Saturday May 20, 2006
Hypoproteinemia and cosyntropin test
43 year old malnourished patient admitted with septic shock. You started early goal directed therapy protocol. Patient blood pressure remained low despite showing signs of clinical improvement. You suspected adrenal insufficiency and ordered cosyntropin test. Patient failed to respond. You started low dose hydrocortisone. Next day you received call from lab that they also performed 'free cortisol' response to cosyntropin and found it appropriate to label patient as responder ?
Severe hypoproteinemia (as in this malnourished patient) may give false results and responders may get wrongly labelled as non-responders. In blood, about 90 percent of cortisol is bound to protiens (20 percent of cortisol is loosely bound to albumin and 70 percent is tightly bound to cortisol-binding globulin). Only 10 percent cortisol is in the free state. This is a major pittfall and deception to fall in while prescribing steroids in septic and hypoproteinemic patient under presumption of 'nonresponder'.
An important study reported about 2 years ago from Cleveland 1, looked into 66 critically ill patients with 36/66 had hypoproteinemia (albumin 2.5 g/dl or less) and 30/66 had near-normal serum albumin concentrations (above 2.5 g/dl). Baseline and cosyntropin stimulated serum total cortisol level as well as baseline and cosyntropin stimulated serum free cortisol level were measured. Study found that, nearly 40 percent of critically ill patients with hypoproteinemia had subnormal serum total cortisol levels, even though their adrenal function was normal as measured by free cortisol level.
Related previous pearl: Low dose steroid, yes or no ? - responder or non-responder ? - low-dose corticotropin stimulation test or high dose?
References: click to get abstract/article
1. Measurements of Serum Free Cortisol in Critically Ill Patients - Volume 350:1629-1638, April 15, 2004, NEJM

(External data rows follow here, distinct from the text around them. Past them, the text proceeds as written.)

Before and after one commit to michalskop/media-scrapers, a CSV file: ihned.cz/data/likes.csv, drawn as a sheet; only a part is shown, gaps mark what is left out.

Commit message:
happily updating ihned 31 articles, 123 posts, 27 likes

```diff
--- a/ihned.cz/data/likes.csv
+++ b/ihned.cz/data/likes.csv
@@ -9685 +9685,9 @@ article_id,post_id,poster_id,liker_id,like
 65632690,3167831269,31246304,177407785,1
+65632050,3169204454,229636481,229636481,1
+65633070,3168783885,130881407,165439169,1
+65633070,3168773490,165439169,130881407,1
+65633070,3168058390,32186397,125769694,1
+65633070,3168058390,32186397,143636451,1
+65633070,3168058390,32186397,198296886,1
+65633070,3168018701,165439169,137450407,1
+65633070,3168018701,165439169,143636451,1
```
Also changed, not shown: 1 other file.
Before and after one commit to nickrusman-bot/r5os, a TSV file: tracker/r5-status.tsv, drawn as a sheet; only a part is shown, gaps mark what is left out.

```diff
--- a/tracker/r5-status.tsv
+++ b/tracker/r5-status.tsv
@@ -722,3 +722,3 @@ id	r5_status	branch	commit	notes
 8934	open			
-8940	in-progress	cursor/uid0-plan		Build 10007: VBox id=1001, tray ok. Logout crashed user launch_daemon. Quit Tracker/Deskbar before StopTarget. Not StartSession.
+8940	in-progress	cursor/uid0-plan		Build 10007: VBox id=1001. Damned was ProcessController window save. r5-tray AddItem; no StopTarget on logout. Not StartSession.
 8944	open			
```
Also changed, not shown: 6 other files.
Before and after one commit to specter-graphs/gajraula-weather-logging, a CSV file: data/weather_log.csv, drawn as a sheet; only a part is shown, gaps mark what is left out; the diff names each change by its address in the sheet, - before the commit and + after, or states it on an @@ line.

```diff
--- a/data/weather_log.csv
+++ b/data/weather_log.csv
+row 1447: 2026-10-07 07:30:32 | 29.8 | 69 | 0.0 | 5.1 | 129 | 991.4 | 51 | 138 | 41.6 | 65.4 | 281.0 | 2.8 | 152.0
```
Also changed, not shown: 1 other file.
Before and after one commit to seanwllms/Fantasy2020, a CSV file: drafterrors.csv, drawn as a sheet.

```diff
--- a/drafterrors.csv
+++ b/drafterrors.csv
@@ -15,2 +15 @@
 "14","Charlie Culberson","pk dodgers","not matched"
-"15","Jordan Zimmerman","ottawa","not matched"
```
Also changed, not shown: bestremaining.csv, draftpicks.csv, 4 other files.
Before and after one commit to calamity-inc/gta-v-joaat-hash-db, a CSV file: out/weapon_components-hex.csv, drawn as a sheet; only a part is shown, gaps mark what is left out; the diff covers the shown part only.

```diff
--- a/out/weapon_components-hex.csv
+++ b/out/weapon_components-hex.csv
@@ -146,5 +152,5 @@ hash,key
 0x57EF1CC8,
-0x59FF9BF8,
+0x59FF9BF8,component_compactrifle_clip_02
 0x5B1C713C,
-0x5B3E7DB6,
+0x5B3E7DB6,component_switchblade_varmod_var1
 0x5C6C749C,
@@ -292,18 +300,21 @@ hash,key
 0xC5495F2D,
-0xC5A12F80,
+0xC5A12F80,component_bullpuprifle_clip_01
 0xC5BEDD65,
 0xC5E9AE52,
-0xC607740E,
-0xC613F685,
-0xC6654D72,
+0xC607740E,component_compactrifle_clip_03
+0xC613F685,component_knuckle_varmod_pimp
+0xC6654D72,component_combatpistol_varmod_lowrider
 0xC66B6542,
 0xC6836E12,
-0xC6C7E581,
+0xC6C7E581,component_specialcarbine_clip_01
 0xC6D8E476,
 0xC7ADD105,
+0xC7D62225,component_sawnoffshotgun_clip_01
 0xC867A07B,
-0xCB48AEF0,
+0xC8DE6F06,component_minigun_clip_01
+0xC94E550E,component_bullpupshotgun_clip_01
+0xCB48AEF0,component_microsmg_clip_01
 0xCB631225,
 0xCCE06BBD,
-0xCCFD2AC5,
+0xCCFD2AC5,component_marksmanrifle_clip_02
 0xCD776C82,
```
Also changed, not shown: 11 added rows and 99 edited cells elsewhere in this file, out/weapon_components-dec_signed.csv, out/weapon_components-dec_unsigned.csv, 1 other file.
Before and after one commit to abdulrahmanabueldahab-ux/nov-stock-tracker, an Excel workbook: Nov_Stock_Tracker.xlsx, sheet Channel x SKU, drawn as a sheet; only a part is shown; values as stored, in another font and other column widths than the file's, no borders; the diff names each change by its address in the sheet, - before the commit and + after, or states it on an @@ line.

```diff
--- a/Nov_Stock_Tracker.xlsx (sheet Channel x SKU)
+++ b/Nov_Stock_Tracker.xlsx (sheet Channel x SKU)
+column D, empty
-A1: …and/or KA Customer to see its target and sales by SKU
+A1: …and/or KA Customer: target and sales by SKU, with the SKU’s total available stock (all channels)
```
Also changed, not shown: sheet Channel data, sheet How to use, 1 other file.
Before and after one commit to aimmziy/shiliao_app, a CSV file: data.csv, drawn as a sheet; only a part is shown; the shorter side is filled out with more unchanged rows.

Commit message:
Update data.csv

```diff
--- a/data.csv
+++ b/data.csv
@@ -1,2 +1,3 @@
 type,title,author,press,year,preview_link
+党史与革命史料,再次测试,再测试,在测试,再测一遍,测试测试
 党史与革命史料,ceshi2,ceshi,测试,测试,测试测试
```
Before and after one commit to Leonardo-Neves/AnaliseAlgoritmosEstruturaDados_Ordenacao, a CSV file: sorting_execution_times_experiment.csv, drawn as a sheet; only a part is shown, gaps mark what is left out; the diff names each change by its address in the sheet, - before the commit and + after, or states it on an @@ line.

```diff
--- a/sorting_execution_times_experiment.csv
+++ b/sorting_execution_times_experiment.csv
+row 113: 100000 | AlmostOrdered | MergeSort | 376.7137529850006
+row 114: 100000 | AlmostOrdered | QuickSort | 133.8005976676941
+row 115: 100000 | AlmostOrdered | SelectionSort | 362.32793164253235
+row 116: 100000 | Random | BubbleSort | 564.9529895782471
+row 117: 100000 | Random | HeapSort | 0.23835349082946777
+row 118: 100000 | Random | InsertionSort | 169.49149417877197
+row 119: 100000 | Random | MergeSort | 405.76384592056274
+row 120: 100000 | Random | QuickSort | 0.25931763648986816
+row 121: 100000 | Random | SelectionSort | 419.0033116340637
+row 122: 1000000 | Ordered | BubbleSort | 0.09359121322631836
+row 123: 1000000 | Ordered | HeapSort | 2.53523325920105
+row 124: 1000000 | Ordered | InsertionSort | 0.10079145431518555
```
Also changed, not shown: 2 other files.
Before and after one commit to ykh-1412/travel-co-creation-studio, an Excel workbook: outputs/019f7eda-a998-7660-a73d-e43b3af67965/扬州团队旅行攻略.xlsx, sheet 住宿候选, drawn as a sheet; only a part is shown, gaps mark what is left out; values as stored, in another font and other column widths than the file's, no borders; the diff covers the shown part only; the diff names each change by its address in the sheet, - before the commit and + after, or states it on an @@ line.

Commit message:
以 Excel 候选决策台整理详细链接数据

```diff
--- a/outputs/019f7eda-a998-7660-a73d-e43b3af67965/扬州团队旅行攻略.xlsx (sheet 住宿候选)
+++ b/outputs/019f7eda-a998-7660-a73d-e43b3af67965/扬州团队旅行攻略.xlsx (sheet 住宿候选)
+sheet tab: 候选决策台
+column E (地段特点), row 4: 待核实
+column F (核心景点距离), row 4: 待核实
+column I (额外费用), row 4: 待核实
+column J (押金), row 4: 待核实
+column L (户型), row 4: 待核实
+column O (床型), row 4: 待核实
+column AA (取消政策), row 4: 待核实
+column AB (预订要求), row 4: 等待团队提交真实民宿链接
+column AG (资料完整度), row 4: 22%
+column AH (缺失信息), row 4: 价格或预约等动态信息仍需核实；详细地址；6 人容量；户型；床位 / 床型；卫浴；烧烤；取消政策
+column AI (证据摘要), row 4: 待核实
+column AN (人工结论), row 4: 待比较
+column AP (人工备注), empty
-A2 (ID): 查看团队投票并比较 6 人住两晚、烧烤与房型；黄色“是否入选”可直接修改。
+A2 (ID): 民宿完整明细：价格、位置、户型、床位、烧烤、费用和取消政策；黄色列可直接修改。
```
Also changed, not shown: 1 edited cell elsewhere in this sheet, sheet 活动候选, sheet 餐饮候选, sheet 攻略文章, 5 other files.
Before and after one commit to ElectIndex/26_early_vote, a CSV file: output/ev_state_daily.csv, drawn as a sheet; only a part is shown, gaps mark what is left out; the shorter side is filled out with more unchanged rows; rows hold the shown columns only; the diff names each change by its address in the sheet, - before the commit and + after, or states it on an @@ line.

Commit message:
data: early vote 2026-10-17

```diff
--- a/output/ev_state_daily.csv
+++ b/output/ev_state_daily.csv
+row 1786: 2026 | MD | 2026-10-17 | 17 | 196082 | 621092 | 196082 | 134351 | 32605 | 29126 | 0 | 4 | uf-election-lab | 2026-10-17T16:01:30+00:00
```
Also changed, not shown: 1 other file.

2. Septic Shock and Sepsis: A Comparison of Total and Free Plasma Cortisol Levels - The Journal of Clinical Endocrinology & Metabolism Vol. 91, No. 1 105-114
3. Adrenal Insufficiency - Roberto Salvatori, MD JAMA. 2005;294:2481-2488